Change detection data:
================

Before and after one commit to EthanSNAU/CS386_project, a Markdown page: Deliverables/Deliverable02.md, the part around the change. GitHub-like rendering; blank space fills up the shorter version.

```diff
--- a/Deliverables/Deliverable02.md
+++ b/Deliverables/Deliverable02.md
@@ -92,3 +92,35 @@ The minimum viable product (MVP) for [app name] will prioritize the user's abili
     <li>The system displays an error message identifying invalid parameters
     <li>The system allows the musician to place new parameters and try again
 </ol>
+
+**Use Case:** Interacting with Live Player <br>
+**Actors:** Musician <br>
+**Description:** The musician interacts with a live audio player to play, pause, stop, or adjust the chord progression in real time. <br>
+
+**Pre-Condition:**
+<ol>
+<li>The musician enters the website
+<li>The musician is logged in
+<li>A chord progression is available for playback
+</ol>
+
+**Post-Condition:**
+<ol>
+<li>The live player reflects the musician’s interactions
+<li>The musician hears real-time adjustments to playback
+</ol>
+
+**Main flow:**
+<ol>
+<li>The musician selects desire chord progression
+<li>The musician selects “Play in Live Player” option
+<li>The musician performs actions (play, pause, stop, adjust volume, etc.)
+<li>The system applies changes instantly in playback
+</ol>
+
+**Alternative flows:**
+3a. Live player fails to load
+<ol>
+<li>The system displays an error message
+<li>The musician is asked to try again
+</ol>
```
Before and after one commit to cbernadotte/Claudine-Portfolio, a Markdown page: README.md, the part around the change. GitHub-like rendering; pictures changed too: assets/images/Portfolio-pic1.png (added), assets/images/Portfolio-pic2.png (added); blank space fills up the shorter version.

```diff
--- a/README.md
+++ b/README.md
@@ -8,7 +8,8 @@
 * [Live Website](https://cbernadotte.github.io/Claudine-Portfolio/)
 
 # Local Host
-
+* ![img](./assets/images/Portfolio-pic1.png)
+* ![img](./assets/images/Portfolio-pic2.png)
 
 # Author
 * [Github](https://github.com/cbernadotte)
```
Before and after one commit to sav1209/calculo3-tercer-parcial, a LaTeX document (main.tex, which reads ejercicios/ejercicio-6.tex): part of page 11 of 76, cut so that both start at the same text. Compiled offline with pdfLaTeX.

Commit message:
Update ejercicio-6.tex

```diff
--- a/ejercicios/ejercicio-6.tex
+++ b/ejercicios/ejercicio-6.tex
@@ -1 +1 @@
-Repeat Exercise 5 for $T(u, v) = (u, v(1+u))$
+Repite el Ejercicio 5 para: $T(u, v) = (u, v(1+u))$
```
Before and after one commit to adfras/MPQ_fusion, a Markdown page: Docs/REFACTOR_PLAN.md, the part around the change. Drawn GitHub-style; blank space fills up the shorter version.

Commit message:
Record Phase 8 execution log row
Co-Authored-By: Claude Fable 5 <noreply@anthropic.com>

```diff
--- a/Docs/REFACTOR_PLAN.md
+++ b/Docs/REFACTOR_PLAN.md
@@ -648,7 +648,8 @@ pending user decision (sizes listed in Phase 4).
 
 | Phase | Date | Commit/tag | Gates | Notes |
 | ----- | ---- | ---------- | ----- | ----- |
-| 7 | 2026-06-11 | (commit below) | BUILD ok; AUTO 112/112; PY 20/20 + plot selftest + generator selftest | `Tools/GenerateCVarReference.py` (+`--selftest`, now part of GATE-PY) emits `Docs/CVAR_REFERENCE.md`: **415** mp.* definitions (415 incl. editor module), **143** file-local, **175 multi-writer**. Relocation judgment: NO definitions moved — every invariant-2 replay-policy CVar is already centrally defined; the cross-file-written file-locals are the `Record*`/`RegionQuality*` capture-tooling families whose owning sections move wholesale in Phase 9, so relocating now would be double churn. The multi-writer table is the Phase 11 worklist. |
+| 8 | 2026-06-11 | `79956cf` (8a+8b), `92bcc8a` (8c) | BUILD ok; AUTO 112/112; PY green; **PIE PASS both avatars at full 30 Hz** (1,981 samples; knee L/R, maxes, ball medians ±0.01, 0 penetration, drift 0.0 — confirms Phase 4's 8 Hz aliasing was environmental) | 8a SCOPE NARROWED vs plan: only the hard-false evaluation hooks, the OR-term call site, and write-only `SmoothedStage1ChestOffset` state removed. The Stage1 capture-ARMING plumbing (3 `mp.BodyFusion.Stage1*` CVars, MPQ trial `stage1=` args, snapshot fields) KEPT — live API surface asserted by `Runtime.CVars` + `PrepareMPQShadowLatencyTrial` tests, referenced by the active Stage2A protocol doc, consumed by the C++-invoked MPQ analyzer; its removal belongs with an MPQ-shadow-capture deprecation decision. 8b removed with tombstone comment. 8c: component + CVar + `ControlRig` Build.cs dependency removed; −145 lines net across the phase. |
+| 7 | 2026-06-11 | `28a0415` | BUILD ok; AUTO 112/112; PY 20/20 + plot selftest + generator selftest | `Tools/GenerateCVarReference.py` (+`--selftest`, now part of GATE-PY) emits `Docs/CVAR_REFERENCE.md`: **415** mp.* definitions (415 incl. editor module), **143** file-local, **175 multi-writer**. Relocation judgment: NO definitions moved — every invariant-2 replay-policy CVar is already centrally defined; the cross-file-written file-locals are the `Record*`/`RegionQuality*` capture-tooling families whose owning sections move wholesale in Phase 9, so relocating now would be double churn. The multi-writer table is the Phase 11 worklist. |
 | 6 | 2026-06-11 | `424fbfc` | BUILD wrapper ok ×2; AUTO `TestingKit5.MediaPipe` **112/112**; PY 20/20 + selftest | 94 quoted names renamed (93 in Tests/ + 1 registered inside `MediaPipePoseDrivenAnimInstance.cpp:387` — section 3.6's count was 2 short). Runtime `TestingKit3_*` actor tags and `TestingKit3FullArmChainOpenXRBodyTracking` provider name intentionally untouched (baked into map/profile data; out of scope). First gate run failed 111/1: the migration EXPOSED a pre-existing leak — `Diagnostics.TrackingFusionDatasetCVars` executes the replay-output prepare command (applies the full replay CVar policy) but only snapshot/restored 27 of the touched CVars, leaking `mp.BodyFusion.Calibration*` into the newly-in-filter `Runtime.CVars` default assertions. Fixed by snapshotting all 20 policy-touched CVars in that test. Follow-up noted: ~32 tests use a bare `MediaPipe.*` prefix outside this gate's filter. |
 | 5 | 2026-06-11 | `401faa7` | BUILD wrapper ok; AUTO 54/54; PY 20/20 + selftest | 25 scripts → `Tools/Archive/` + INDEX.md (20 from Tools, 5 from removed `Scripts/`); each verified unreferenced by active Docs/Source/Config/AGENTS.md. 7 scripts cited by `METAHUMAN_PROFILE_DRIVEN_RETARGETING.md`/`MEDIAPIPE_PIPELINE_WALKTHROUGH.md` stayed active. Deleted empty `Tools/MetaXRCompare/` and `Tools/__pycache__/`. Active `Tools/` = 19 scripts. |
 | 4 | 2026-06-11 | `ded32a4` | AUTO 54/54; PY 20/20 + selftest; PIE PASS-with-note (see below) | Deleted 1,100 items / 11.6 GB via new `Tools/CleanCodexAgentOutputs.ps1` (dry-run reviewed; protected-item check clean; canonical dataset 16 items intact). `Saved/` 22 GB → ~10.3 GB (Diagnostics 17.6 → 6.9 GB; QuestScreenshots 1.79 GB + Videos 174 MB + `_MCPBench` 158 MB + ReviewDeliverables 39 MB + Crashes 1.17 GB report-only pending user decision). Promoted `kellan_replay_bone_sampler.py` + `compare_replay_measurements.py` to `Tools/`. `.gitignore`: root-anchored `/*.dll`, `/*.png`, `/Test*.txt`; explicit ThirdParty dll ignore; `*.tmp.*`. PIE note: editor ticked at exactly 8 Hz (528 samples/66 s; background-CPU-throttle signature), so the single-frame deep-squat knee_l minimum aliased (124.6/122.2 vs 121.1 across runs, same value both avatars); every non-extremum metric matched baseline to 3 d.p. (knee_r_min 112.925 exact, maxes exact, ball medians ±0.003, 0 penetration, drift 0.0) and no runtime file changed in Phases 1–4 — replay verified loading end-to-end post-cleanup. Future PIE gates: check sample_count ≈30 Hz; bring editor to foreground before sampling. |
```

================

### Exercise goal
Filter the data down to the lines that contain the string "chord", and copy them.

### Answer to the exercise
+**Description:** The musician interacts with a live audio player to play, pause, stop, or adjust the chord progression in real time. <br>
+<li>A chord progression is available for playback
+<li>The musician selects desire chord progression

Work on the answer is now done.